By Joan Hannant, Founder & CEO of The Soma Institute
One year ago, things at Soma, and in life, came to a screeching halt. On March 16th, we shut down our institute and told everyone to stay home. In one way, it was an easy decision because it was the right decision. In another way, it was one of the most painful decisions I’ve ever made. Here at Soma, we are so proud of our ability to give people a fresh start, a chance at a better career and a better life, and suddenly, I felt like I was taking that away from our students.

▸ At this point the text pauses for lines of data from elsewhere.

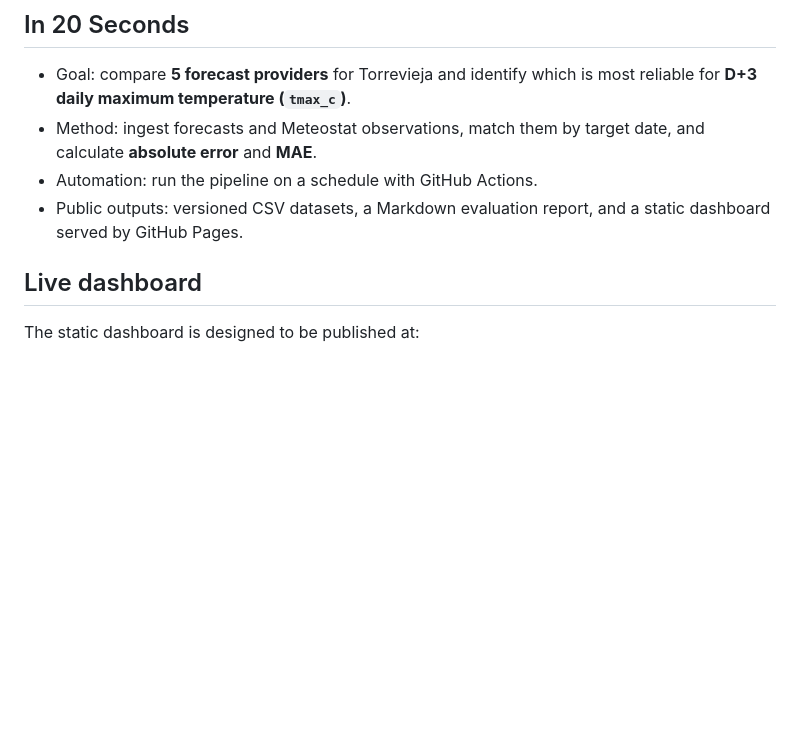
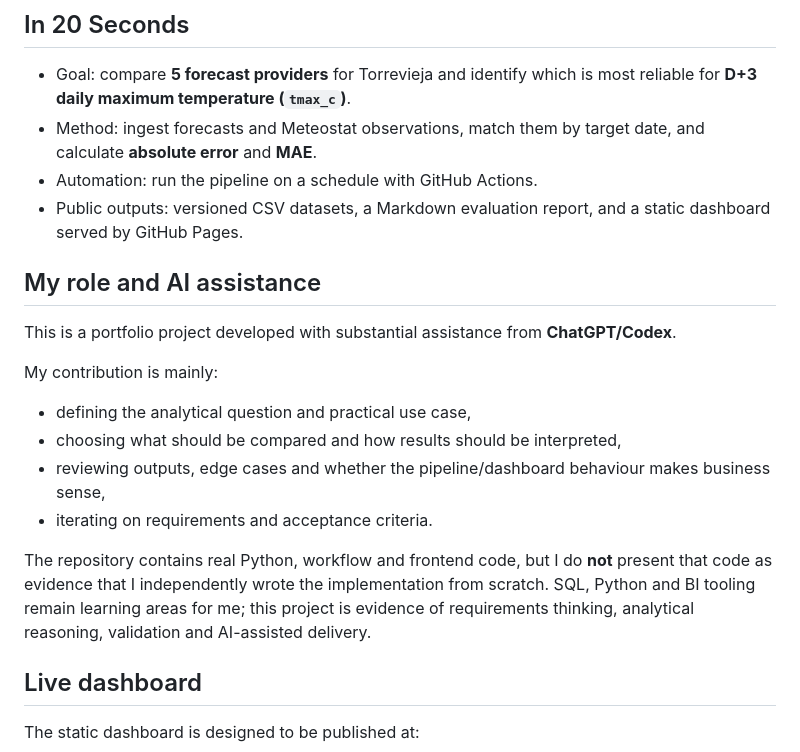
Before and after one commit to krzysztofslomkowski/weather-forecast-accuracy, a Markdown page: README.md, the part around the change. GitHub-like rendering; blank space fills up the shorter version.

Commit message:
Document role, ownership and AI-assisted implementation

```diff
--- a/README.md
+++ b/README.md
@@ -6,6 +6,18 @@
 - Method: ingest forecasts and Meteostat observations, match them by target date, and calculate **absolute error** and **MAE**.
 - Automation: run the pipeline on a schedule with GitHub Actions.
 - Public outputs: versioned CSV datasets, a Markdown evaluation report, and a static dashboard served by GitHub Pages.
+
+## My role and AI assistance
+
+This is a portfolio project developed with substantial assistance from **ChatGPT/Codex**.
+
+My contribution is mainly:
+- defining the analytical question and practical use case,
+- choosing what should be compared and how results should be interpreted,
+- reviewing outputs, edge cases and whether the pipeline/dashboard behaviour makes business sense,
+- iterating on requirements and acceptance criteria.
+
+The repository contains real Python, workflow and frontend code, but I do **not** present that code as evidence that I independently wrote the implementation from scratch. SQL, Python and BI tooling remain learning areas for me; this project is evidence of requirements thinking, analytical reasoning, validation and AI-assisted delivery.
 
 ## Live dashboard
 
```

What I didn’t know then was how incredibly blown away and impressed I’d be with the resilience and creativity of our students and staff over the coming months. During the two weeks we were shut down, I worked to get state approval that would allow us to teach our classes online. It was quite an adjustment for everyone, but our students trusted us to give them our best, and we did. Teachers were incredibly innovative with figuring out not only how to teach online, something they hadn’t done before, but also how to gain and keep the attention of the students. From plugging iPads into their laptops to purchasing new skeletons for anatomy lessons to creating white boards in their own homes, they adapted.
I have been so impressed with our students and their resilience. They never gave up! We’re talking about students who had family members dying or suffering from COVID, students who lost jobs in other industries or had family members lose their jobs, students who battled homelessness, students with children whose schools and daycares shut down - it’s truly incredible what they went through as they continued to show up for their education. By July 9th, we reopened for in-person education.
We embraced a hybrid model where core science classes are continuing online and the necessary hands-on education takes place in person. It took a lot of planning, including new rules and class structure and an investment in new equipment. We’ve had students in our classrooms since July, and we have not had any community spread. That would not have been possible without all students and staff fully buying in, and they have.
This pandemic has also really crystalized for me the importance of what we do at Soma. Many of the new students who have enrolled since the pandemic started have come to us because they didn’t have anywhere else to go. In a recent class, almost every single student told me they came to Soma after losing jobs in other industries. My passion is helping students achieve independence and financial freedom through a rewarding career. That mission has never felt more important than it does now.
Massage therapists are in high demand because of all the additional stress and pain caused by this pandemic. I am thrilled to know that when our students leave Soma, they will have all they need to help people in a meaningful way while earning enough money to support themselves and their families.
One year ago, the future was very unclear. There are many things I'll never forget about this pandemic, but tops among them is the resilience of our students and staff.
Thank you, Soma family!